I was throwing around some ideas with colleagues about how we detect Python installations on Windows from within Visual Studio, and it came up that there are many Python distros that install into different locations but write the same registry entries. (I knew about this, of course, but this time I decided to do something.)
So here is a rough proposal to standardise the registry keys that can be set on Windows in a way that (a) lets other installers besides the official ones have equal footing, (b) provides consistent search and resolution semantics for tools, and (c) includes slightly more rich metadata (such as display names and URLs). Presented in PEP-like form here, but if feedback suggests just putting it in the docs I'm okay with that too. It is fully backwards compatible with official releases of Python (at least back to 2.5, possibly further) and does not require modifications to Python or the official installer - it is purely codifying a superset of what we already do.
Any and all feedback welcomed, especially from the owners of other distros, Python implementations or tools on the list.
Just wanted to quickly point out another use of the WIndows registry in Python: WindowsRegistryFinder . This is an import "meta-path" finder that locates modules declared (*not* defined) in the registry. I'm not familiar with the Windows registry nor do I know if anyone is using this finder. That said, ISTM the finder's use of the registry does not face quite the same challenges you've described in the proposal. I expect Martin von Löwis could explain more as he was involved with adding the finder.

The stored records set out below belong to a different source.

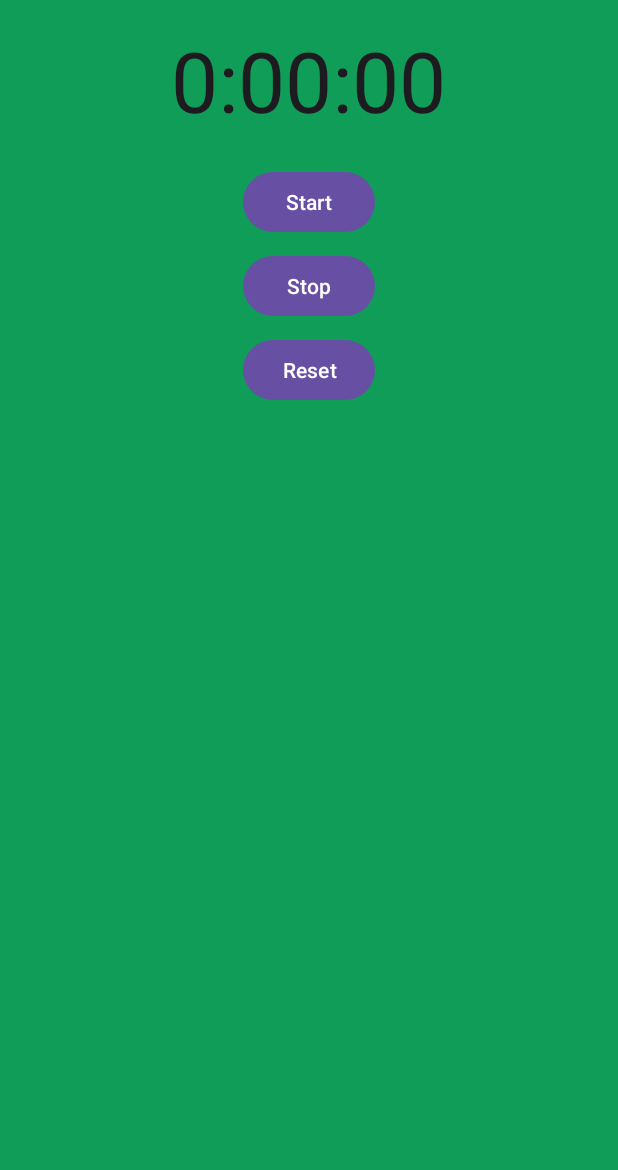
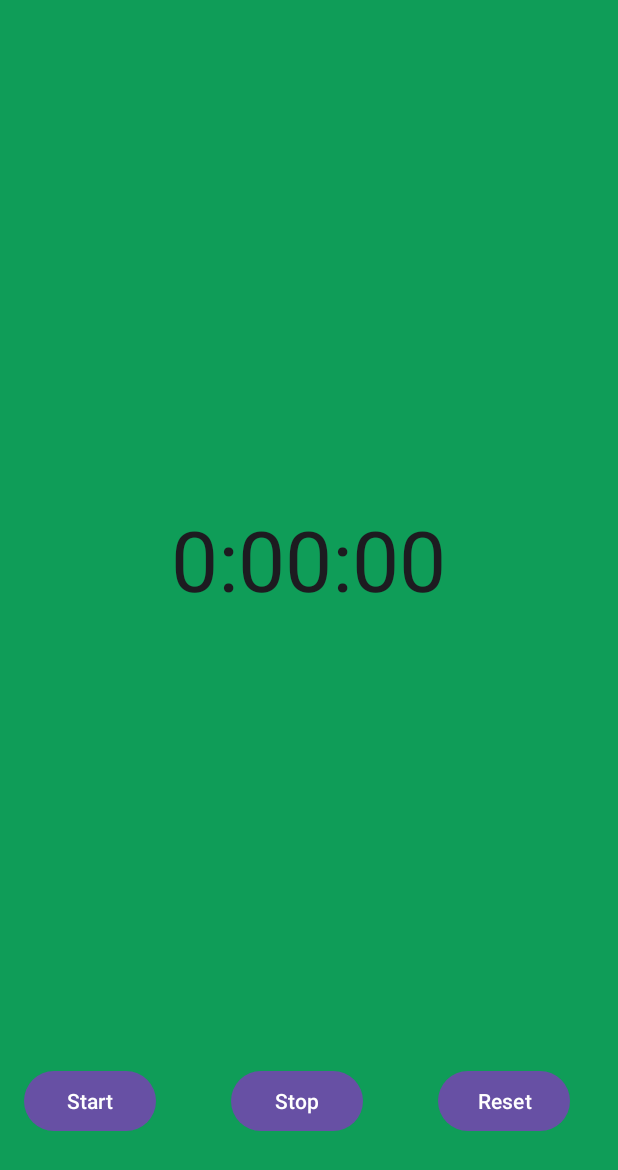
Before and after one commit to NitroCorgi/wagewatch, an Android app: the screen it shows after launch (StopwatchActivity), on a phone screen of 412 x 824 dp. Shown: the top 1170 px of the screen. Run offline under Robolectric (Android 15) with nearby library versions, the phone set to English and light mode, and no system bars; our stand-ins replace navigation-ui.

Commit message:
Changed layout

```diff
--- a/app/src/main/res/layout/activity_stopwatch.xml
+++ b/app/src/main/res/layout/activity_stopwatch.xml
@@ -5,6 +5,7 @@
     android:layout_width="match_parent"
     android:layout_height="match_parent"
     android:orientation="vertical"
+    android:gravity="center|bottom"
 
     android:background="#0F9D58"
     android:padding="16dp"
@@ -17,14 +18,19 @@
         android:layout_height="wrap_content"
         android:layout_gravity="center_horizontal"
         android:textAppearance="@android:style/TextAppearance.Large"
+        android:layout_marginBottom="300dp"
         android:textSize="56sp" />
+
+    <LinearLayout android:layout_width="fill_parent"
+        android:layout_height="wrap_content"
+        android:orientation="horizontal">
 
         <Button
             android:id="@+id/start_button"
             android:layout_width="wrap_content"
             android:layout_height="wrap_content"
-        android:layout_gravity="center_horizontal"
-        android:layout_marginTop="20dp"
+            android:layout_gravity="bottom|center_horizontal"
+            android:layout_marginTop="50dp"
             android:onClick="onClickStart"
             android:text="@string/start" />
 
@@ -33,7 +39,7 @@
             android:layout_width="wrap_content"
             android:layout_height="wrap_content"
             android:layout_gravity="center_horizontal"
-        android:layout_marginTop="8dp"
+            android:layout_marginStart="50dp"
             android:onClick="onClickStop"
             android:text="@string/stop" />
 
@@ -42,7 +48,8 @@
             android:layout_width="wrap_content"
             android:layout_height="wrap_content"
             android:layout_gravity="center_horizontal"
-        android:layout_marginTop="8dp"
+            android:layout_marginStart="50dp"
             android:onClick="onClickReset"
             android:text="@string/reset" />
     </LinearLayout>
+</LinearLayout>
--- a/app/src/main/res/values/strings.xml
+++ b/app/src/main/res/values/strings.xml
@@ -1,5 +1,5 @@
 <resources>
-    <string name="app_name">GFG|Stopwatch</string>
+    <string name="app_name">WageWatch</string>
     <string name="start">Start</string>
     <string name="stop">Stop</string>
     <string name="reset">Reset</string>
```
Lines whose indentation alone changed are shown as unchanged.
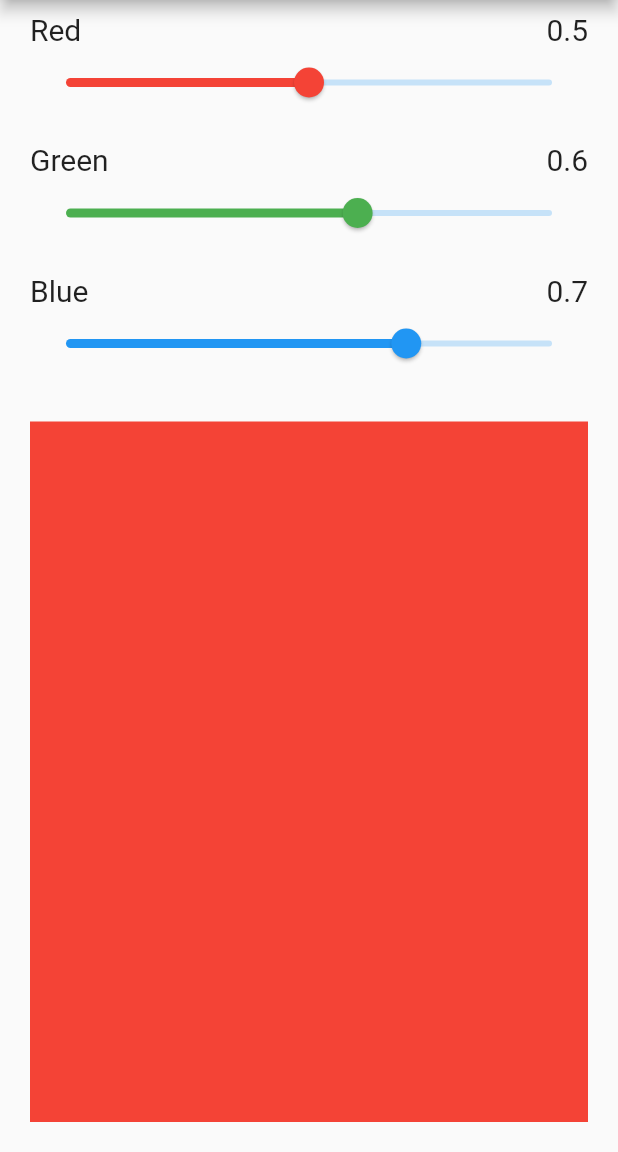
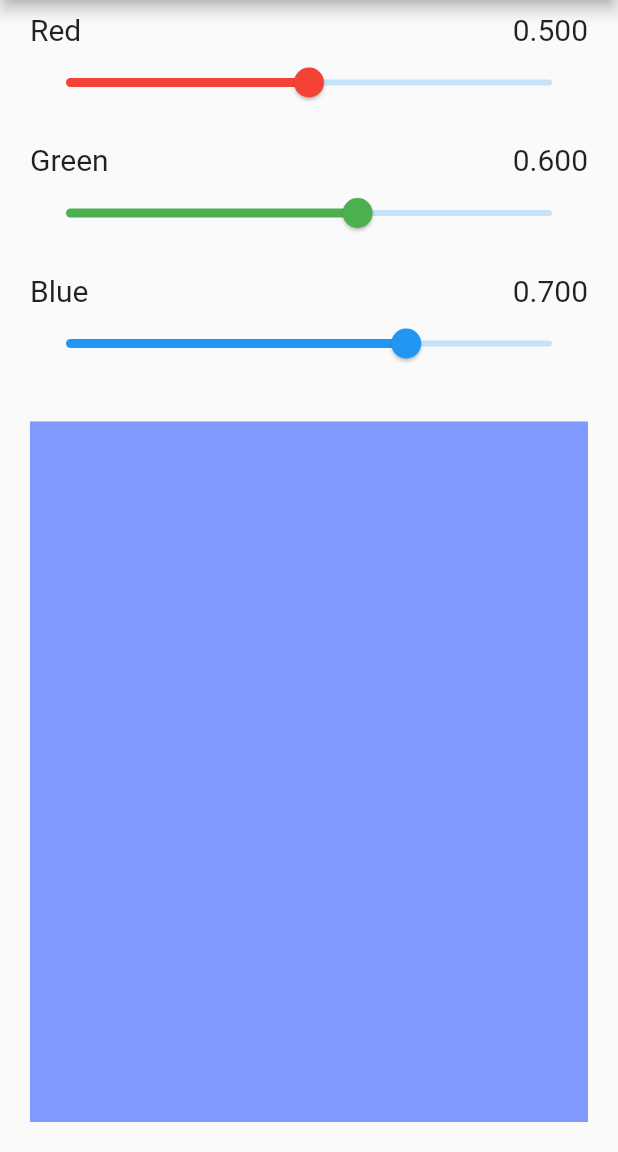
Before and after one commit to rhit-yiny1/ColorSliders, a Flutter app: the screen it shows after launch, on a phone screen of 412 x 824 dp, the part 84-1236 px from its top. Run offline on Flutter 3.47's test engine with Material 2 defaults, Android fonts, the light colour scheme and no system bars.

Commit message:
finished dev color slider

```diff
--- a/color_sliders/lib/color_slider_component.dart
+++ b/color_sliders/lib/color_slider_component.dart
@@ -4,12 +4,14 @@ class ColorSlider extends StatelessWidget {
   final String title;
   final double value;
   final MaterialColor color;
+  final Function onChange;
 
   const ColorSlider(
       {super.key,
       required this.title,
       required this.value,
-      required this.color});
+      required this.color,
+      required this.onChange});
 
   @override
   Widget build(BuildContext context) {
@@ -26,18 +28,19 @@ class ColorSlider extends StatelessWidget {
                 style: const TextStyle(fontSize: 20.0),
               ),
               Text(
-                "$value",
+                value.toStringAsFixed(3),
                 style: const TextStyle(fontSize: 20.0),
               ),
             ],
           ),
           Slider(
             value: value,
+            //divisions: 1000,
             thumbColor: color,
             activeColor: color,
             //inactiveColor: Colors.yellow,
             onChanged: (double value) {
-              print("ok");
+              onChange(value);
             },
           )
         ],
--- a/color_sliders/lib/color_sliders_page.dart
+++ b/color_sliders/lib/color_sliders_page.dart
@@ -20,13 +20,39 @@ class _MyWidgetState extends State<MyWidget> {
         ),
         body: Column(
           children: [
-            ColorSlider(title: "Red", value: redValue, color: Colors.red),
-            ColorSlider(title: "Green", value: greenValue, color: Colors.green),
-            ColorSlider(title: "Blue", value: blueValue, color: Colors.blue),
+            ColorSlider(
+                title: "Red",
+                value: redValue,
+                color: Colors.red,
+                onChange: (newValue) {
+                  setState(() {
+                    redValue = newValue;
+                  });
+                }),
+            ColorSlider(
+                title: "Green",
+                value: greenValue,
+                color: Colors.green,
+                onChange: (newValue) {
+                  setState(() {
+                    greenValue = newValue;
+                  });
+                }),
+            ColorSlider(
+              title: "Blue",
+              value: blueValue,
+              color: Colors.blue,
+              onChange: (newValue) {
+                setState(() {
+                  blueValue = newValue;
+                });
+              },
+            ),
             Expanded(
               child: Container(
                 margin: EdgeInsets.all(20.0),
-                color: Colors.red,
+                color: Color.fromRGBO((redValue * 255).round(),
+                    (greenValue * 255).round(), (blueValue.round() * 255), 1.0),
               ),
             )
           ],
```
Also changed, not shown: 1 other file.
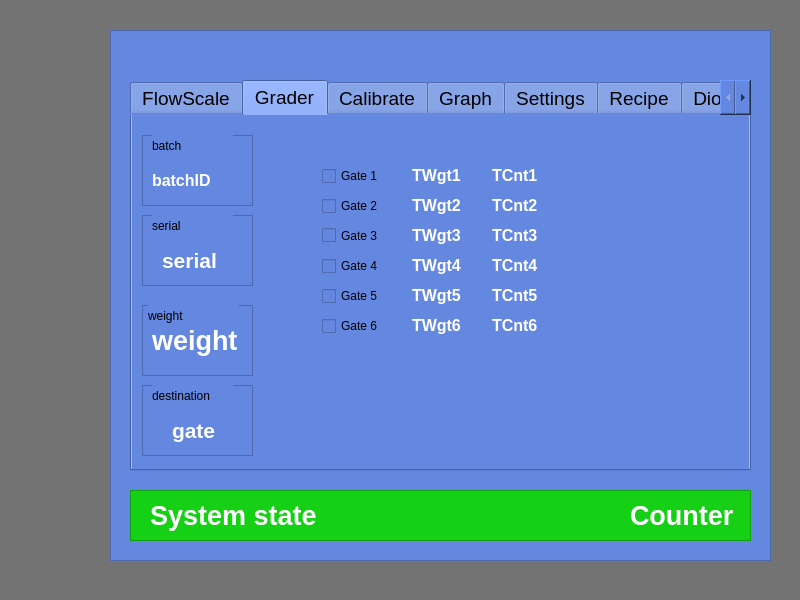
First picture: the form in flowscale/forms/mainwindow.ui, repository sigurgeirg/sandbox, before the edit.
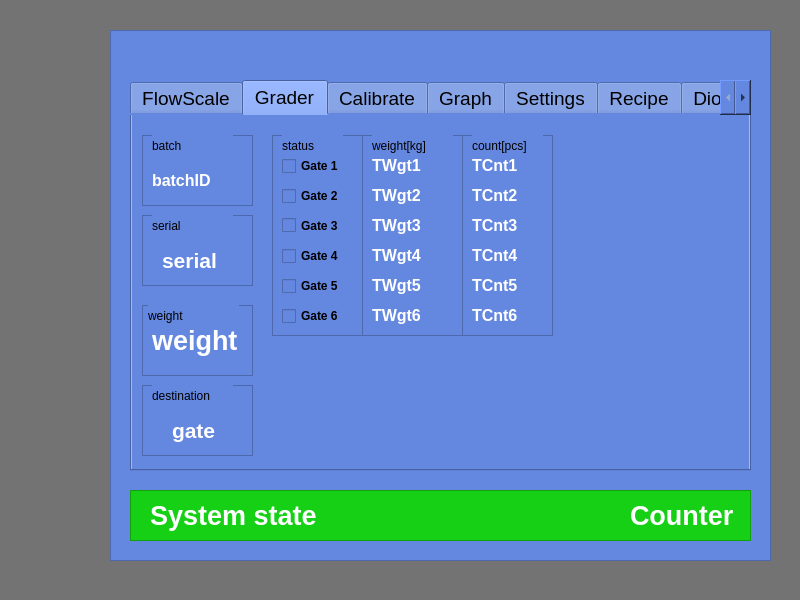
Second picture: the form after the edit. The open tabs and pages were chosen to show the change. Custom widgets are drawn as their Qt base class.

Commit message: Looks fine, next up enable/disable gates when full or when button pressed, if one gate full, product is diverted to next available gate within weight-range, if none available, then product of course passes the end as expected.

```diff
--- a/flowscale/forms/mainwindow.ui
+++ b/flowscale/forms/mainwindow.ui
@@ -1404,11 +1404,175 @@
         </property>
        </widget>
       </widget>
+      <widget class="QFrame" name="batchFrame_3">
+       <property name="geometry">
+        <rect>
+         <x>140</x>
+         <y>20</y>
+         <width>91</width>
+         <height>201</height>
+        </rect>
+       </property>
+       <property name="styleSheet">
+        <string notr="true"/>
+       </property>
+       <property name="frameShape">
+        <enum>QFrame::StyledPanel</enum>
+       </property>
+       <property name="frameShadow">
+        <enum>QFrame::Raised</enum>
+       </property>
+       <widget class="QCheckBox" name="cbxGate1">
+        <property name="geometry">
+         <rect>
+          <x>10</x>
+          <y>20</y>
+          <width>71</width>
+          <height>22</height>
+         </rect>
+        </property>
+        <property name="font">
+         <font>
+          <weight>75</weight>
+          <bold>true</bold>
+         </font>
+        </property>
+        <property name="text">
+         <string>Gate 1</string>
+        </property>
+       </widget>
+       <widget class="QCheckBox" name="cbxGate2">
+        <property name="geometry">
+         <rect>
+          <x>10</x>
+          <y>50</y>
+          <width>71</width>
+          <height>22</height>
+         </rect>
+        </property>
+        <property name="font">
+         <font>
+          <weight>75</weight>
+          <bold>true</bold>
+         </font>
+        </property>
+        <property name="text">
+         <string>Gate 2</string>
+        </property>
+       </widget>
+       <widget class="QCheckBox" name="cbxGate3">
+        <property name="geometry">
+         <rect>
+          <x>10</x>
+          <y>80</y>
+          <width>71</width>
+          <height>21</height>
+         </rect>
+        </property>
+        <property name="font">
+         <font>
+          <weight>75</weight>
+          <bold>true</bold>
+         </font>
+        </property>
+        <property name="text">
+         <string>Gate 3</string>
+        </property>
+       </widget>
+       <widget class="QCheckBox" name="cbxGate4">
+        <property name="geometry">
+         <rect>
+          <x>10</x>
+          <y>110</y>
+          <width>71</width>
+          <height>22</height>
+         </rect>
+        </property>
+        <property name="font">
+         <font>
+          <weight>75</weight>
+          <bold>true</bold>
+         </font>
+        </property>
+        <property name="text">
+         <string>Gate 4</string>
+        </property>
+       </widget>
+       <widget class="QCheckBox" name="cbxGate5">
+        <property name="geometry">
+         <rect>
+          <x>10</x>
+          <y>140</y>
+          <width>71</width>
+          <height>22</height>
+         </rect>
+        </property>
+        <property name="font">
+         <font>
+          <weight>75</weight>
+          <bold>true</bold>
+         </font>
+        </property>
+        <property name="text">
+         <string>Gate 5</string>
+        </property>
+       </widget>
+       <widget class="QCheckBox" name="cbxGate6">
+        <property name="geometry">
+         <rect>
+          <x>10</x>
+          <y>170</y>
+          <width>71</width>
+          <height>22</height>
+         </rect>
+        </property>
+        <property name="font">
+         <font>
+          <weight>75</weight>
+          <bold>true</bold>
+         </font>
+        </property>
+        <property name="text">
+         <string>Gate 6</string>
+        </property>
+       </widget>
+       <widget class="QLabel" name="lblBatch_3">
+        <property name="geometry">
+         <rect>
+          <x>10</x>
+          <y>0</y>
+          <width>61</width>
+          <height>21</height>
+         </rect>
+        </property>
+        <property name="text">
+         <string>status</string>
+        </property>
+       </widget>
+      </widget>
+      <widget class="QFrame" name="batchFrame_4">
+       <property name="geometry">
+        <rect>
+         <x>230</x>
+         <y>20</y>
+         <width>101</width>
+         <height>201</height>
+        </rect>
+       </property>
+       <property name="styleSheet">
+        <string notr="true"/>
+       </property>
+       <property name="frameShape">
+        <enum>QFrame::StyledPanel</enum>
+       </property>
+       <property name="frameShadow">
+        <enum>QFrame::Raised</enum>
+       </property>
       <widget class="QLabel" name="lblTWgt1">
        <property name="geometry">
         <rect>
-         <x>280</x>
-         <y>50</y>
+          <x>10</x>
+          <y>20</y>
          <width>61</width>
          <height>21</height>
         </rect>
@@ -1430,8 +1594,8 @@
       <widget class="QLabel" name="lblTWgt2">
        <property name="geometry">
         <rect>
-         <x>280</x>
-         <y>80</y>
+          <x>10</x>
+          <y>50</y>
          <width>61</width>
          <height>21</height>
         </rect>
@@ -1453,8 +1617,8 @@
       <widget class="QLabel" name="lblTWgt3">
        <property name="geometry">
         <rect>
-         <x>280</x>
-         <y>110</y>
+          <x>10</x>
+          <y>80</y>
          <width>61</width>
          <height>21</height>
         </rect>
@@ -1476,8 +1640,8 @@
       <widget class="QLabel" name="lblTWgt4">
        <property name="geometry">
         <rect>
-         <x>280</x>
-         <y>140</y>
+          <x>10</x>
+          <y>110</y>
          <width>61</width>
          <height>21</height>
         </rect>
@@ -1499,8 +1663,8 @@
       <widget class="QLabel" name="lblTWgt5">
        <property name="geometry">
         <rect>
-         <x>280</x>
-         <y>170</y>
+          <x>10</x>
+          <y>140</y>
          <width>61</width>
          <height>21</height>
         </rect>
@@ -1522,8 +1686,8 @@
       <widget class="QLabel" name="lblTWgt6">
        <property name="geometry">
         <rect>
-         <x>280</x>
-         <y>200</y>
+          <x>10</x>
+          <y>170</y>
          <width>61</width>
          <height>21</height>
         </rect>
@@ -1542,12 +1706,44 @@
         <string>TWgt6</string>
        </property>
       </widget>
+       <widget class="QLabel" name="lblBatch_4">
+        <property name="geometry">
+         <rect>
+          <x>10</x>
+          <y>0</y>
+          <width>81</width>
+          <height>21</height>
+         </rect>
+        </property>
+        <property name="text">
+         <string>weight[kg]</string>
+        </property>
+       </widget>
+      </widget>
+      <widget class="QFrame" name="batchFrame_5">
+       <property name="geometry">
+        <rect>
+         <x>330</x>
+         <y>20</y>
+         <width>91</width>
+         <height>201</height>
+        </rect>
+       </property>
+       <property name="styleSheet">
+        <string notr="true"/>
+       </property>
+       <property name="frameShape">
+        <enum>QFrame::StyledPanel</enum>
+       </property>
+       <property name="frameShadow">
+        <enum>QFrame::Raised</enum>
+       </property>
       <widget class="QLabel" name="lblTCnt1">
        <property name="geometry">
         <rect>
-         <x>360</x>
-         <y>50</y>
-         <width>61</width>
+          <x>10</x>
+          <y>20</y>
+          <width>51</width>
          <height>21</height>
         </rect>
        </property>
@@ -1568,9 +1764,9 @@
       <widget class="QLabel" name="lblTCnt2">
        <property name="geometry">
         <rect>
-         <x>360</x>
-         <y>80</y>
-         <width>61</width>
+          <x>10</x>
+          <y>50</y>
+          <width>51</width>
          <height>21</height>
         </rect>
        </property>
@@ -1591,9 +1787,9 @@
       <widget class="QLabel" name="lblTCnt3">
        <property name="geometry">
         <rect>
-         <x>360</x>
-         <y>110</y>
-         <width>61</width>
+          <x>10</x>
+          <y>80</y>
+          <width>51</width>
          <height>21</height>
         </rect>
        </property>
@@ -1614,9 +1810,9 @@
       <widget class="QLabel" name="lblTCnt4">
        <property name="geometry">
         <rect>
-         <x>360</x>
-         <y>140</y>
-         <width>61</width>
+          <x>10</x>
+          <y>110</y>
+          <width>51</width>
          <height>21</height>
         </rect>
        </property>
@@ -1637,9 +1833,9 @@
       <widget class="QLabel" name="lblTCnt5">
        <property name="geometry">
         <rect>
-         <x>360</x>
-         <y>170</y>
-         <width>61</width>
+          <x>10</x>
+          <y>140</y>
+          <width>51</width>
          <height>21</height>
         </rect>
        </property>
@@ -1660,9 +1856,9 @@
       <widget class="QLabel" name="lblTCnt6">
        <property name="geometry">
         <rect>
-         <x>360</x>
-         <y>200</y>
-         <width>61</width>
+          <x>10</x>
+          <y>170</y>
+          <width>51</width>
          <height>21</height>
         </rect>
        </property>
@@ -1680,83 +1876,19 @@
         <string>TCnt6</string>
        </property>
       </widget>
-      <widget class="QCheckBox" name="cbxGate1">
+       <widget class="QLabel" name="lblBatch_5">
        <property name="geometry">
         <rect>
-         <x>190</x>
-         <y>50</y>
-         <width>71</width>
-         <height>22</height>
-        </rect>
-       </property>
-       <property name="text">
-        <string>Gate 1</string>
-       </property>
-      </widget>
-      <widget class="QCheckBox" name="cbxGate2">
-       <property name="geometry">
-        <rect>
-         <x>190</x>
-         <y>80</y>
-         <width>71</width>
-         <height>22</height>
-        </rect>
-       </property>
-       <property name="text">
-        <string>Gate 2</string>
-       </property>
-      </widget>
-      <widget class="QCheckBox" name="cbxGate3">
-       <property name="geometry">
-        <rect>
-         <x>190</x>
-         <y>110</y>
+          <x>10</x>
+          <y>0</y>
          <width>71</width>
          <height>21</height>
         </rect>
        </property>
        <property name="text">
-        <string>Gate 3</string>
-       </property>
-      </widget>
-      <widget class="QCheckBox" name="cbxGate4">
-       <property name="geometry">
-        <rect>
-         <x>190</x>
-         <y>140</y>
-         <width>71</width>
-         <height>22</height>
-        </rect>
-       </property>
-       <property name="text">
-        <string>Gate 4</string>
-       </property>
-      </widget>
-      <widget class="QCheckBox" name="cbxGate5">
-       <property name="geometry">
-        <rect>
-         <x>190</x>
-         <y>170</y>
-         <width>71</width>
-         <height>22</height>
-        </rect>
-       </property>
-       <property name="text">
-        <string>Gate 5</string>
-       </property>
-      </widget>
-      <widget class="QCheckBox" name="cbxGate6">
-       <property name="geometry">
-        <rect>
-         <x>190</x>
-         <y>200</y>
-         <width>71</width>
-         <height>22</height>
-        </rect>
-       </property>
-       <property name="text">
-        <string>Gate 6</string>
-       </property>
+         <string>count[pcs]</string>
+        </property>
+       </widget>
       </widget>
      </widget>
      <widget class="QWidget" name="tabCalibrate">
```
Left out of the diff: 2 changed lines with no effect on the pictures. Lines whose indentation alone changed are shown as unchanged. The commit also changes 10 other files.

Just wanted to throw that out there, particularly if there's a chance of the finder's registry keys conflicting in some way.